This exhibit, curated by The Wine History Project, looks at the Temperance Movement, the events leading up to the passage of the 18th Amendment, and the effects of Prohibition on grape growing, both locally & statewide. In the 1880s, a movement was underway, driven by religious & ideological groups, denouncing liquor as the plague of society. They eventually succeeded with the passage of the 18th Amendment in 1917 and its ratification in 1920, one hundred years ago. The 18th Amendment, the only amendment that limited human freedom, allowed for loopholes, however, and vineyards across California increased to levels not seen again until the 1970s!
Salinan artifacts are displayed, courtesy of Salinan Tribe, 7070 Morro Road, Suite A, Atascadero, CA, Patti Dunton, Tribal Administrator.
History of Women’s Suffrage in the Paso Robles Area
Women’s suffrage in the United States, the legal right of women to vote, was established over the course of more than half a century. California was the 6th state to allow women to vote, 9 years before the 19th Amendment enfranchised women nationally. Organizations that supported women’s suffrage nationwide, and eventually locally, are displayed - The Grange, Farmers’ Alliance, Populist party, Political Equality League, and the WCTU (Women’s Christian Temperance Union). Women in rural parts of America traditionally had more rights or freedoms than women in the cities. They were treated as valuable members of the community.
Exceptional Women of the Paso Robles Area

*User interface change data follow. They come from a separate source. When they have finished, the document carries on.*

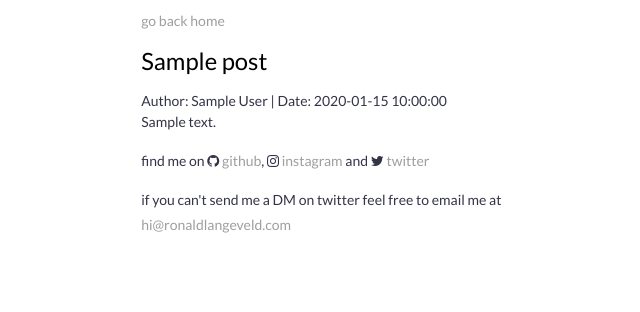
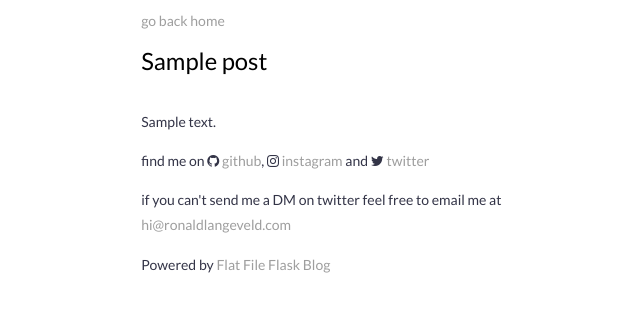
Before and after one commit to burgundy93/flaskblog, a Flask app: template templates/single-post.html in a window 1280 px wide. Shown: the top 312 px of the page, without its empty margins (38-678 px from the left). Run offline with Flask 2, Linux system fonts and the light colour scheme; the template is opened without the code that fills it: most values are stand-ins (such as "Sample title", 1, 10 or a date in 2020); parts of the project's set-up code (start-up, migrations or seed data) failed here and were passed over; some libraries are stand-ins or nearby versions.

Commit message:
change pp

```diff
--- a/templates/base.html
+++ b/templates/base.html
@@ -24,6 +24,7 @@
                     <div class="foot-links">
 <p>find me on <i class="fa fa-github" aria-hidden="true"></i> <a href="https://github.com/burgundy93" target="_blank">github</a>, <i class="fa fa-instagram" aria-hidden="true"></i> <a href="https://instagram.com/ronaldl93" target="_blank">instagram</a> and <i class="fa fa-twitter" aria-hidden="true"></i> <a href="https://twitter.com/ronaldl93_" target="_blank">twitter</a></p>
         <p>if you can't send me a DM on twitter feel free to email me at <a href="mailto:hi@ronaldlangeveld.com">hi@ronaldlangeveld.com</a></p>
+                        <p>Powered by <a href="https://github.com/burgundy93/FlatFileFlaskBlog" target="_blank">Flat File Flask Blog</a></p>
 </div>
 </div>
 </div>
--- a/templates/single-post.html
+++ b/templates/single-post.html
@@ -14,8 +14,7 @@
                        <p><a href="/">go back home</a></p>
                     <div style="text-align: left;">
 
-    <a href="/posts/{{ post.slug }}"><h2>{{ post.title }}</h2></a>
-    Author: {{ post.author}} | Date: {{ post.date }}
+    <a href="/{{ post.slug }}"><h2>{{ post.title }}</h2></a>
                         <br>
     {{ post.content | safe }}
 
```
Also changed, not shown: static/img/profile.jpg, 3 other files.
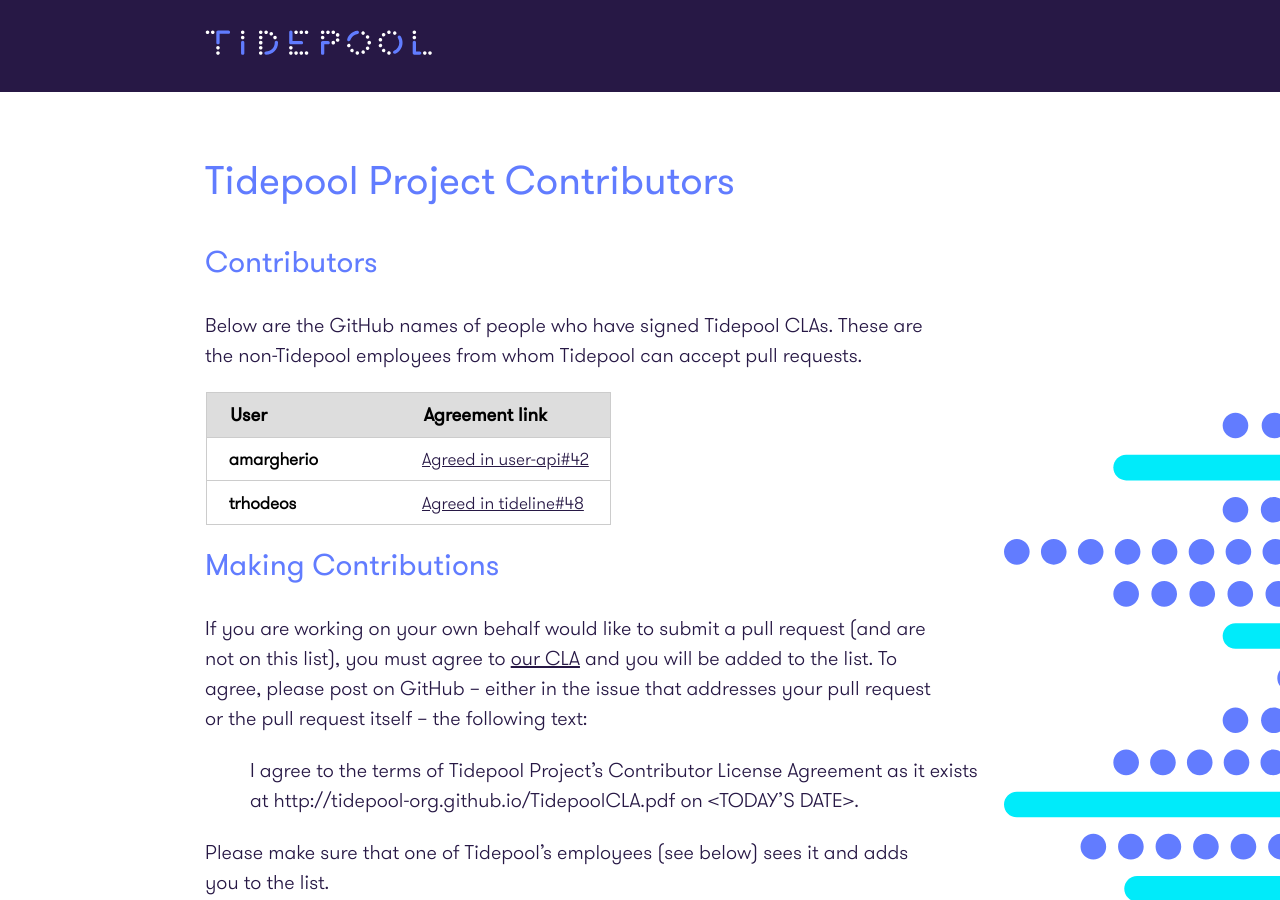
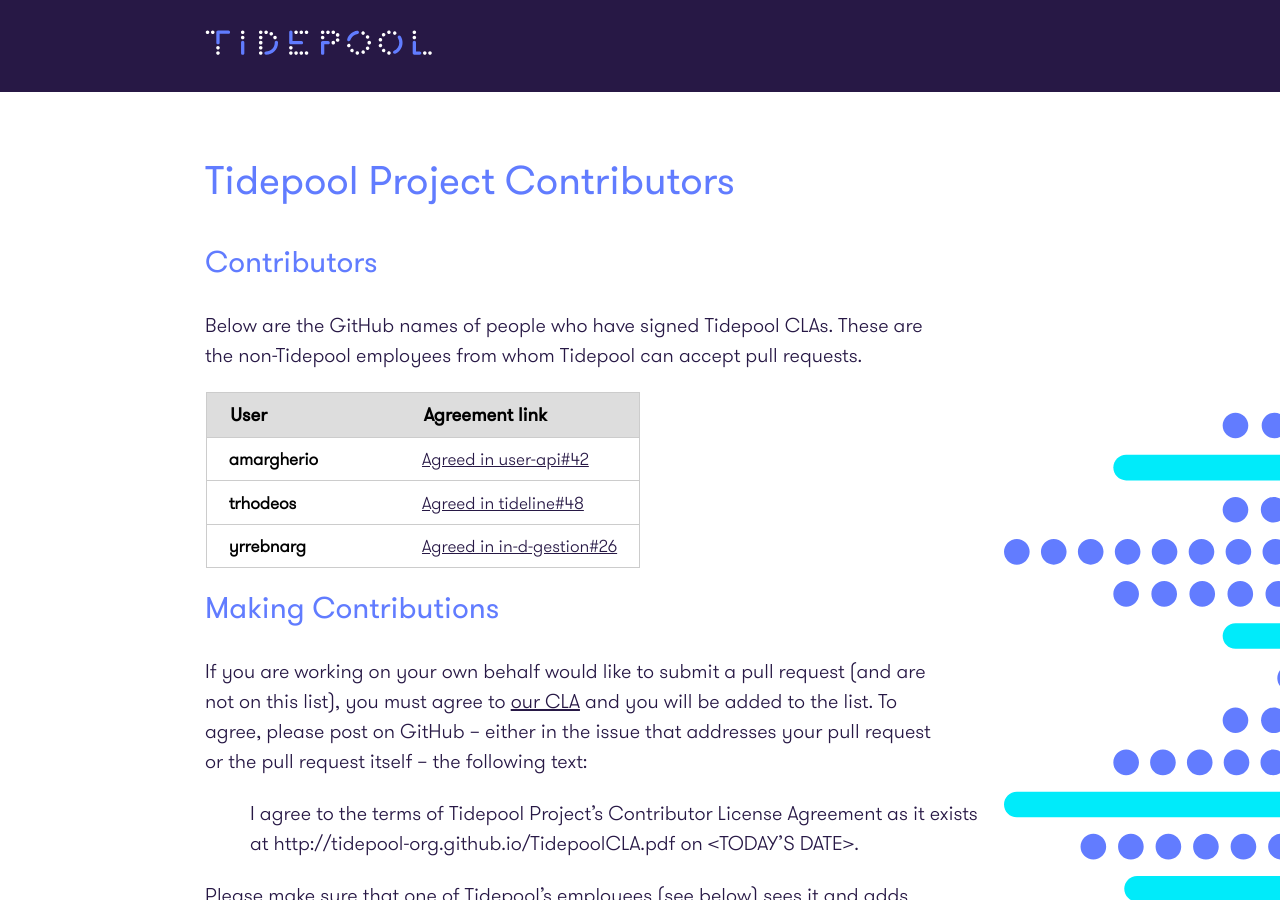
Before and after one commit to tidepool-org/tidepool-org.github.io, a Jekyll site: the page built from Contributors.md, in a window 1280 px wide and 900 px high. Built offline with Jekyll 4.4.1, drawn with Linux system fonts in a browser that asks for light colours.

Commit message:
Add yrrebnarg as contributor.

```diff
--- a/Contributors.md
+++ b/Contributors.md
@@ -14,6 +14,7 @@ Below are the GitHub names of people who have signed Tidepool CLAs. These are th
  ---- | --------------
 amargherio | [Agreed in user-api#42](https://github.com/tidepool-org/user-api/pull/42)
 trhodeos | [Agreed in tideline#48](https://github.com/tidepool-org/tideline/pull/48)
+yrrebnarg | [Agreed in in-d-gestion#26](https://github.com/tidepool-org/in-d-gestion/issues/26)
 
 ##Making Contributions
 
```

Many exceptional women of Paso Robles and its surrounding area have helped shape Paso Robles into what it is today. A few of these women are featured with photos and stories of their unique contributions with a special focus on Dolly Barba Bader, a 7th generation Californian. A few photos from the early 1890s, taken by photographer R.J. Arnold, have been added to this exhibit as points of interest.